The assembled hacks wondered amongst ourselves whether football was actually the best sport to show off the capabilities of 3D. The fear of next season seeing topless Newcastle United supporters in all their stereoscopic glory uppermost in our minds.
The match coverage, from eight 3D cameras around Old Trafford, gave us long shots of the pitch as the ball moved towards either goal. When 3D came into its own was in the replays, when a close-up image could be used, without the need to move elsewhere or a simple shot of the manager’s dugout.
What 3D does is replicate the experience of the person sat in the front row, just that while you can’t get up and run to the other side of the ground to get that same image, 3D TV can do this for you without the need to avoid arrest.
But the question is whether 3D TV is a viable proposition at home. Forever astute, Sky will initially bundle in its 3D offer with the £10 fee already being paid for its HD package. Sky’s two million HD homes is the highest such total in Europe and must be down to quantity, close to 50 channels now, as well as quality. Other HD bouquets are not as large, so would the addition of 3D make people more likely to subscribe to such a package?
Then there is the question of 3D television displays. A friend of mine sent me details of a 3D presentation taking place at the Lord’s cricket ground. For £2,400 I could purchase a table from where I could see a live telecast of the final of the IPL. Alternatively the same money would buy me a 3D TV for my home. I’m not opting for either, just yet. 3D TV will need the purchase of a new TV, and like HD Ready before it, a set-top box.

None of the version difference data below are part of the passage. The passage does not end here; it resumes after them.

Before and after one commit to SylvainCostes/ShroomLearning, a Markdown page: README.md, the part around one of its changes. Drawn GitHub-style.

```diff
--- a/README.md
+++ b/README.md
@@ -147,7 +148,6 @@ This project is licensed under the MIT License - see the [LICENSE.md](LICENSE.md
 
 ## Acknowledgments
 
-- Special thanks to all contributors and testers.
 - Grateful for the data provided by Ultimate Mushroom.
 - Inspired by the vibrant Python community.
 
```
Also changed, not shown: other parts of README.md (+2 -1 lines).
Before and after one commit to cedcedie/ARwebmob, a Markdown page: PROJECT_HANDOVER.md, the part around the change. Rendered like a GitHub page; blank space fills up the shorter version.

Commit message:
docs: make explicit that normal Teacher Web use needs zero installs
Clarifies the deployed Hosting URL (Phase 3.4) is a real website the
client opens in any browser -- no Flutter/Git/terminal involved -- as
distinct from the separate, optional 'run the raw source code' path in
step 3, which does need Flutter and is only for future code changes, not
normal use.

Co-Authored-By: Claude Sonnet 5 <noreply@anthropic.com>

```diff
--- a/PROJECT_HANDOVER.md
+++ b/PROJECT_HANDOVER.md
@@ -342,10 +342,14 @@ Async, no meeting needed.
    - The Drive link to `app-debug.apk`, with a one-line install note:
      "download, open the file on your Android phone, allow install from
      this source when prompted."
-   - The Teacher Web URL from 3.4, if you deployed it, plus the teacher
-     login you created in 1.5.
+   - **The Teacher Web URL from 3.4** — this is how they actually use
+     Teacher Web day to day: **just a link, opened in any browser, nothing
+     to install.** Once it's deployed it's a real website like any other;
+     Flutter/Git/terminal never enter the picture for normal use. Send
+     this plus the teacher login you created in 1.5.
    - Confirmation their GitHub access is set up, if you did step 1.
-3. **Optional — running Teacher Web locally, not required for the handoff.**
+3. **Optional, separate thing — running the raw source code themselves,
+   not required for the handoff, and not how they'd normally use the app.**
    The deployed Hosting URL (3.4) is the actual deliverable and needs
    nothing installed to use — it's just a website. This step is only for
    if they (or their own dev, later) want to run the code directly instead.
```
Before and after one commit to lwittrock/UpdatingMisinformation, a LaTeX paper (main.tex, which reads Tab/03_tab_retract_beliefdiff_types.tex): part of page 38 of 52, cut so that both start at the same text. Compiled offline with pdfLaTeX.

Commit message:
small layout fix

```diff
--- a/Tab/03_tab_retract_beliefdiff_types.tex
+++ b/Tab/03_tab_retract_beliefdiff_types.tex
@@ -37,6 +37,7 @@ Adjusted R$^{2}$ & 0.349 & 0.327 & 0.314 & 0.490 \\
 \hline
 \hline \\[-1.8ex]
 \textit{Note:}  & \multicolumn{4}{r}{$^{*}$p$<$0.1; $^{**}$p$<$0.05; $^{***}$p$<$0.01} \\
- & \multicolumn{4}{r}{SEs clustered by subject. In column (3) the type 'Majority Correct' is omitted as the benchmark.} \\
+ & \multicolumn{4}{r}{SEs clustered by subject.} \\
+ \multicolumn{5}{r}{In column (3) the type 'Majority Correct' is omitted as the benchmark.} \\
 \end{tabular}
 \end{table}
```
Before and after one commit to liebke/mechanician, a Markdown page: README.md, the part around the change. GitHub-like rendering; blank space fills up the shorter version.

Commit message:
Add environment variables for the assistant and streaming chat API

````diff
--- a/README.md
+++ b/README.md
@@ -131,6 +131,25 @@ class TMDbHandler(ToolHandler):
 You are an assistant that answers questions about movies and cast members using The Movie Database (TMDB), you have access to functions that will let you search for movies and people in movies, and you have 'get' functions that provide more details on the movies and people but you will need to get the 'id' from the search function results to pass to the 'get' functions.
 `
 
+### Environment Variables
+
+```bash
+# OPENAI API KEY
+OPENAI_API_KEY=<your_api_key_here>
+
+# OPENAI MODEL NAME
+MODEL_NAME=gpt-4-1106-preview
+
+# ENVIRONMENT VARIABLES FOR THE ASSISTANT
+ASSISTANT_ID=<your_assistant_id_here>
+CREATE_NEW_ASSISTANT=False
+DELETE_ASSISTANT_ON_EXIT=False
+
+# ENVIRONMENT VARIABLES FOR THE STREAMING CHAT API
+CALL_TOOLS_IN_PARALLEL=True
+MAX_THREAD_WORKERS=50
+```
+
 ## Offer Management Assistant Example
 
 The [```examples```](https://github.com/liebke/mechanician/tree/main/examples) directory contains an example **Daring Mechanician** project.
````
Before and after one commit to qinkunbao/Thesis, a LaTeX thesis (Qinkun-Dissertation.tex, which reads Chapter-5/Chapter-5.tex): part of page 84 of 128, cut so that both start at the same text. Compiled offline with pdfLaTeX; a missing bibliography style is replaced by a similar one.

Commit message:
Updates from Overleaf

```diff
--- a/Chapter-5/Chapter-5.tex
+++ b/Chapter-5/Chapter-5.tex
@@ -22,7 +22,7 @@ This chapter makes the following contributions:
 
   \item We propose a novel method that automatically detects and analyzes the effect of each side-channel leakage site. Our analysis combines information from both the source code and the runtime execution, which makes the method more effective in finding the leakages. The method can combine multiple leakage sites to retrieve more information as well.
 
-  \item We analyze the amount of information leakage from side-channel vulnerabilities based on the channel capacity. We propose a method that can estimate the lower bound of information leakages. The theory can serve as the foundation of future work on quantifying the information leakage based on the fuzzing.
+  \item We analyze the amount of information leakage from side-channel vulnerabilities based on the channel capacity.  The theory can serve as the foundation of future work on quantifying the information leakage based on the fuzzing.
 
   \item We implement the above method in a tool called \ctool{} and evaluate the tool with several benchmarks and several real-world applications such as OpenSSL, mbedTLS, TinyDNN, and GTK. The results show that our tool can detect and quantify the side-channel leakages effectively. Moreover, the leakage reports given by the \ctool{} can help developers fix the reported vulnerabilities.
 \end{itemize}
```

No wonder broadcasters are intent on using their installed base, and hopefully this time people will be able to tell whether or not they have a 3D picture on their 3D sets.